Global campaign urging insurance providers to stay away from Canadian pipeline project

In the first election with public money replacing corporate or union donations, B.C. Liberal leader Andrew Wilkinson, B.C. Greens leader Sonia Furstenau and B.C. NDP leader John Horgan take part in election debate at the University of B.C., Oct. 13, 2020. (THE CANADIAN PRESS)
B.C. MLAs ponder 2022 ‘sunset’ of subsidy for political parties

NDP, B.C. Fed call for increase, B.C. Liberals have no comment

Investigators use a bucket to help recover human remains at a home burned in the Camp fire, Thursday, Nov. 15, 2018, in Magalia, Calif.
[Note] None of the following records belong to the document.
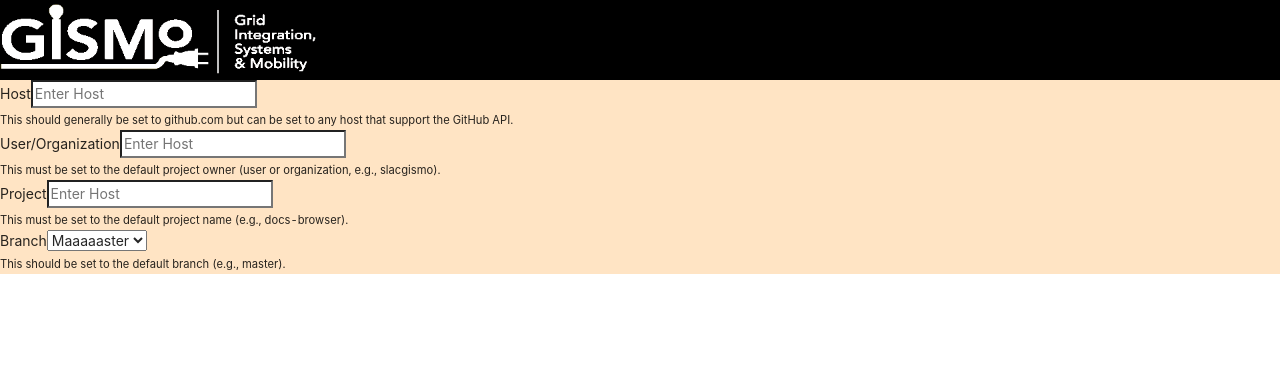
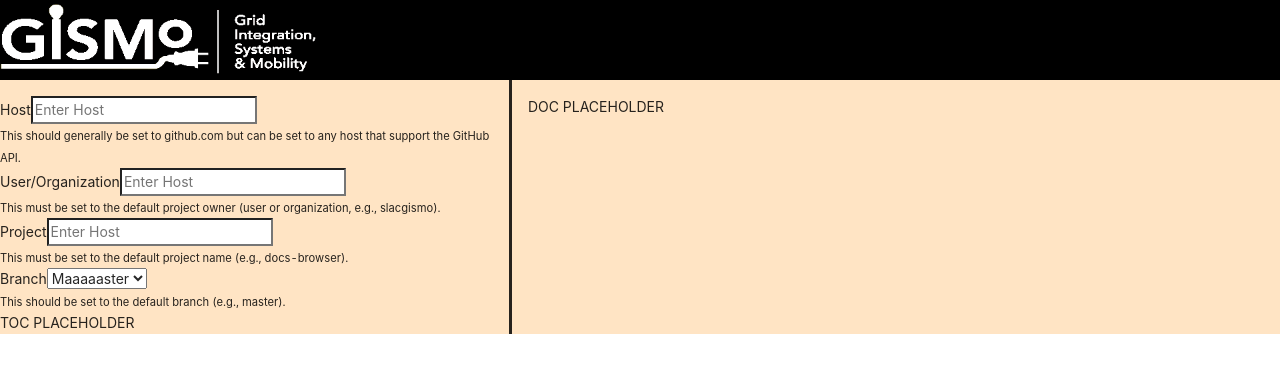
Before and after one commit to slacgismo/react-docs-browser, a React app: page / in a window 1280 px wide. Shown: the top 372 px of the page. Built offline with nearby package versions, Linux system fonts and the light colour scheme.

Commit message:
Added and minor-styled placeholders

```diff
--- a/src/app/app.jsx
+++ b/src/app/app.jsx
@@ -1,6 +1,8 @@
 import React, { useState, useEffect } from 'react';
 import { Routes, Route, useNavigate } from 'react-router-dom';
-import { Main } from '../styling/styledElem';
+import {
+  Main, DivRow, DivCol, DivColDocs,
+} from '../styling/styledElem';
 
 // ------------END OF DEPENDENCIES------------
 
@@ -13,7 +15,13 @@ function App() {
   return (
     <Main data-testid="app">
       <Nav />
-      <Finder />
+      <DivRow>
+        <DivCol>
+          <Finder />
+          <div>TOC PLACEHOLDER</div>
+        </DivCol>
+        <DivColDocs>DOC PLACEHOLDER</DivColDocs>
+      </DivRow>
     </Main>
   );
 }
--- a/src/styling/styledElem.jsx
+++ b/src/styling/styledElem.jsx
@@ -8,6 +8,8 @@ flex-direction: column;
 
 export const Body = styled.div`
 background-color: aqua;
+display: flex;
+flex-direction: column;
 `;
 
 export const NavBar = styled.div`
@@ -21,3 +23,23 @@ max-height: 100%;
 max-width: 100%;
 object-fit: contain;
 `;
+
+export const DivCol = styled.div`
+display: flex;
+flex-direction: column;
+max-width: 40%;
+border-right: solid;
+margin-right: 1rem;
+padding-top: 1rem;
+`;
+
+export const DivColDocs = styled.div`
+display: flex;
+flex-direction: column;
+padding-top: 1rem;
+`;
+
+export const DivRow = styled.div`
+display: flex;
+flex-direction: row;
+`;
```
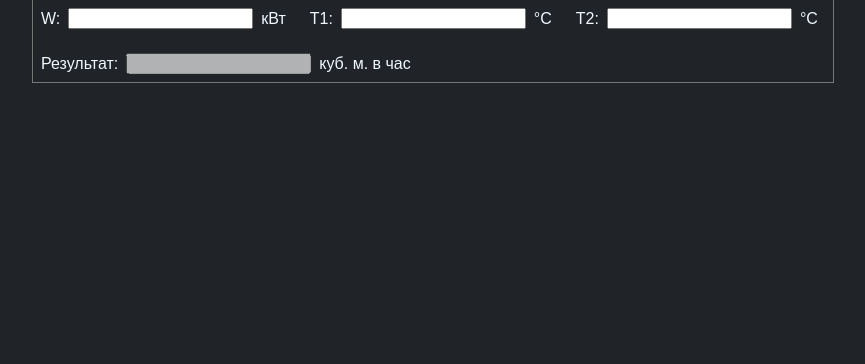
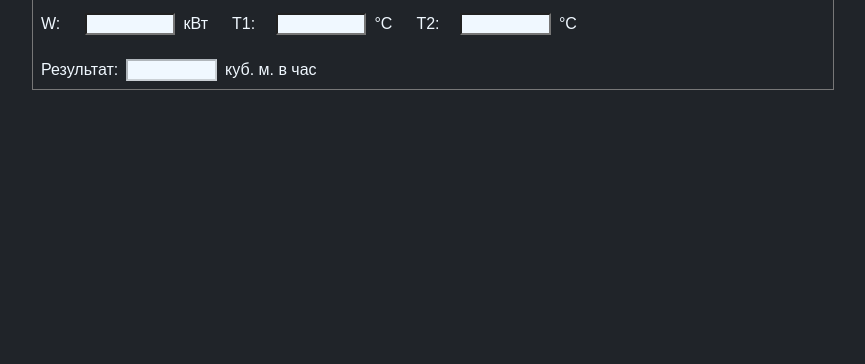
Before and after one commit to adjoo/myCalc, a plain HTML site: page docs/index.html in a window 1280 px wide. Shown: the part 436-800 px from the top of the page, without its empty margins (207-1072 px from the left). Drawn offline with Linux system fonts and the light colour scheme.

Commit message:
update style.css

```diff
--- a/docs/style.css
+++ b/docs/style.css
@@ -2,6 +2,12 @@ body{
     font-family: sans-serif;
     background-color: #202429;
     color: aliceblue;
+}
+input{
+    background-color: aliceblue;
+    font-weight: 500;
+    max-width: 10ch;
+    padding: .1rem .4rem;
 }
 
 .calc_row{
@@ -37,6 +43,7 @@ body{
 }
 .argument_label{
     order: 0;
+    min-width: 4ch;
 }
 .calc_result_wrapper{
     display: flex;
@@ -45,5 +52,5 @@ body{
     gap: .5rem
 }
 .calc_result{
-
+    background-color: #aliceblue;
 }
```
Many of the missing in the deadly Northern California wildfire are elderly residents in Magalia, a forested town of about 11,000 north of the destroyed town of Paradise. (AP Photo/John Locher)
‘Forever War’ with fire has California battling forests instead

Five of the state’s largest-ever blazes seared California last year, as authorities tackle prevention

Tokyo 2020 President Seiko Hashimoto and IOC President Thomas Bach, on a screen, speak during a five=party online meeting at Harumi Island Triton Square Tower Y in Tokyo Monday, June 21, 2021. The Tokyo Olympics will allow some local fans to attend when the games open in just over a month, Tokyo organizing committee officials and the IOC said on Monday. (Rodrigo Reyes Marin/Pool Photo via AP)
Tokyo Olympics to allow Japanese fans only, with strict limits

Organizers set a limit of 50% capacity — up to a maximum of 10,000 fans

The border crossing into the United States is seen during the COVID-19 pandemic in Lacolle, Que. on February 12, 2021. THE CANADIAN PRESS/Paul Chiasson
VIDEO: Border quarantine to soon lift for fully vaccinated Canadians

Eligible travellers must still take multiple COVID-19 tests

Most Read